Dual purpose varieties for grain and fiber were no-tilled June 3 into lentil stubble. Varieties were seeded at 16 pure live seeds per square foot, which produced a targeted stand of 523,000 plants per acre.
The hemp yield averaged 201 pounds per acre.
“We had serious bird feeding that significantly reduced yields,” reports John Rickertsen, NDSU HREC research agronomist. “It wouldn’t be surprised if they ate three-quarters of the seeds. Sparrows and goldfinches loved it, and the doves ate whatever fell on the ground.”

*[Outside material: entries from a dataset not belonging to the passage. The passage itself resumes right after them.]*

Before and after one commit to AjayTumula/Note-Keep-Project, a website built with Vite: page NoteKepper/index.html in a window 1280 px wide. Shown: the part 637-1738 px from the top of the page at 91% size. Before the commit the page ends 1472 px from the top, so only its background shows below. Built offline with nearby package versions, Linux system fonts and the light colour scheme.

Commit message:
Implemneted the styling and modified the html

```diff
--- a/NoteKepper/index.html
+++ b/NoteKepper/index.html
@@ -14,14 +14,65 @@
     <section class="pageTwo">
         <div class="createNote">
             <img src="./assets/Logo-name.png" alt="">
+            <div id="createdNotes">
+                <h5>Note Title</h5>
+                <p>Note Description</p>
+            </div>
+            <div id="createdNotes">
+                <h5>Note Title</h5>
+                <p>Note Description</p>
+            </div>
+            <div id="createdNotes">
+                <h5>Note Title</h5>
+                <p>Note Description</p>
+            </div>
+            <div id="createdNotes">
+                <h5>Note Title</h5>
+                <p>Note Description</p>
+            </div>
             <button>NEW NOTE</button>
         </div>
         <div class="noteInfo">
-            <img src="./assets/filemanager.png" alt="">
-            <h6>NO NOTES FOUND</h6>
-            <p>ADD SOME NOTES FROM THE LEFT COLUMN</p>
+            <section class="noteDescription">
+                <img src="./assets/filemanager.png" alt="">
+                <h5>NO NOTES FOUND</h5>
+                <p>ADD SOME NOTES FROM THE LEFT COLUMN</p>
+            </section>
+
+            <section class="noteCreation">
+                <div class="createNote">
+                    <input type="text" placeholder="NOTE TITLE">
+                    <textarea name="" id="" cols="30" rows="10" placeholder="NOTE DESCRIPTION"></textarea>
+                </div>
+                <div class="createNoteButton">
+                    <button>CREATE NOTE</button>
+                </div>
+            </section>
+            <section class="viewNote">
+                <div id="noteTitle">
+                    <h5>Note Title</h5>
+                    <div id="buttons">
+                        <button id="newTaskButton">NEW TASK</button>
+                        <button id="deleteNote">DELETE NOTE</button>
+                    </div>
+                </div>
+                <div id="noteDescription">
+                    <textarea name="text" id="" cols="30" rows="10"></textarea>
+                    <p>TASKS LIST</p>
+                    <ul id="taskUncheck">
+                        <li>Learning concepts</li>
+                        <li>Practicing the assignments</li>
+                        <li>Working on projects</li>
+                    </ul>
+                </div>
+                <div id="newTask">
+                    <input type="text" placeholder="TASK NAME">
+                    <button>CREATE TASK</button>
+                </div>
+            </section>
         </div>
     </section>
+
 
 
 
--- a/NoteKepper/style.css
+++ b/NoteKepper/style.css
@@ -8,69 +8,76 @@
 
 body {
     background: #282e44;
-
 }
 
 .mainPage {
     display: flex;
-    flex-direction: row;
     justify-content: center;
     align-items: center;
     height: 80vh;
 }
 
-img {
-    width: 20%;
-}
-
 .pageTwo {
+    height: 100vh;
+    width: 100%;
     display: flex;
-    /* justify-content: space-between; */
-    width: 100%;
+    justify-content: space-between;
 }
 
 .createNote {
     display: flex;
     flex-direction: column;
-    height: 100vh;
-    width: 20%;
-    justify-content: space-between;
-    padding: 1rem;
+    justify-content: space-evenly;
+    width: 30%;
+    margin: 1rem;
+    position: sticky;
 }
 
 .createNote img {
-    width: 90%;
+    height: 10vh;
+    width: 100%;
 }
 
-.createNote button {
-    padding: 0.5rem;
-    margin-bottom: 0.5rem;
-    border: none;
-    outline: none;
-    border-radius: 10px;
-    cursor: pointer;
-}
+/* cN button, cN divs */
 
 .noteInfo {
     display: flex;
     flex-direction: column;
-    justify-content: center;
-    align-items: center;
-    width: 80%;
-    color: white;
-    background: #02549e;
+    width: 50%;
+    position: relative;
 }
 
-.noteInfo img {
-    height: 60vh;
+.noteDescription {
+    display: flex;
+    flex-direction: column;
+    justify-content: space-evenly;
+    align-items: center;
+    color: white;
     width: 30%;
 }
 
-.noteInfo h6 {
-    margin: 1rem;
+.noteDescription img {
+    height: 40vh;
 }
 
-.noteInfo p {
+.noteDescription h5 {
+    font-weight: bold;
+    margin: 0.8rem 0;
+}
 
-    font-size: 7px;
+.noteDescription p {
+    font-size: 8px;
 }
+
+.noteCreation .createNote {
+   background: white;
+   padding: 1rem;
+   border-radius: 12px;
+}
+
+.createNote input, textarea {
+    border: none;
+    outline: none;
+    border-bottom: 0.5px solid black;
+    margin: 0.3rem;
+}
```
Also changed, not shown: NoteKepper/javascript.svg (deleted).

About 70 miles to the north at the Dickinson Research and Extension Center, hemp plots yielded 300 to 900 pounds per acre and averaged 700 pounds per acre in 2019. Hemp has yielded as much as 2,000 pounds per acre in other areas of North Dakota.
It was wet in southwest North Dakota in 2019.
“I question how hemp will hold up in a more typical western North Dakota year — i.e. much drier and hotter,” Rickertsen says.
Growing hemp tips
To produce a successful hemp crop, Burton Johnson, NDSU plant science professor and new crops specialist, offered these tips during HREC’s annual field day:
Planting depth. Hemp seed should be planted less than 1-inch deep. Expect to have a 30% seed mortality rate.
Soil temperatures. Soil temperatures should be at least 50 degrees F.
Weed control. “Weed control is what you did the previous year,” Johnson says. HREC applied a glyphosate burndown prior to planting hemp. No herbicides, pesticides or fungicides are currently labeled for use in hemp.
Rotate crops. Hemp crop is susceptible to white mold. Therefore, the crop rotation is important to reduce disease potential. Other crops susceptible to white mold include canola, dry beans and sunflower.
Harvest. Hemp is harvested around Labor Day while the plant is still green, at about 13-17% seed moisture. The seed must be immediately dried to 8% moisture for long-term storage. With strong, lengthy fibers that can grow several feet long, the hemp fibers can wrap around rotating combine shafts like fishing line on a reel. It may damage machinery and create a fire risk.
“Hemp has a lot of possibilities, given all the end-use applications in food, fiber and health products. I think the value now is in the grain part,” Johnson says. “As far as a new crop, we’re just in the beginning of hemp commercialization.”Dart is a writer from Elgin, N.D. Lon Tonneson contributed to this article.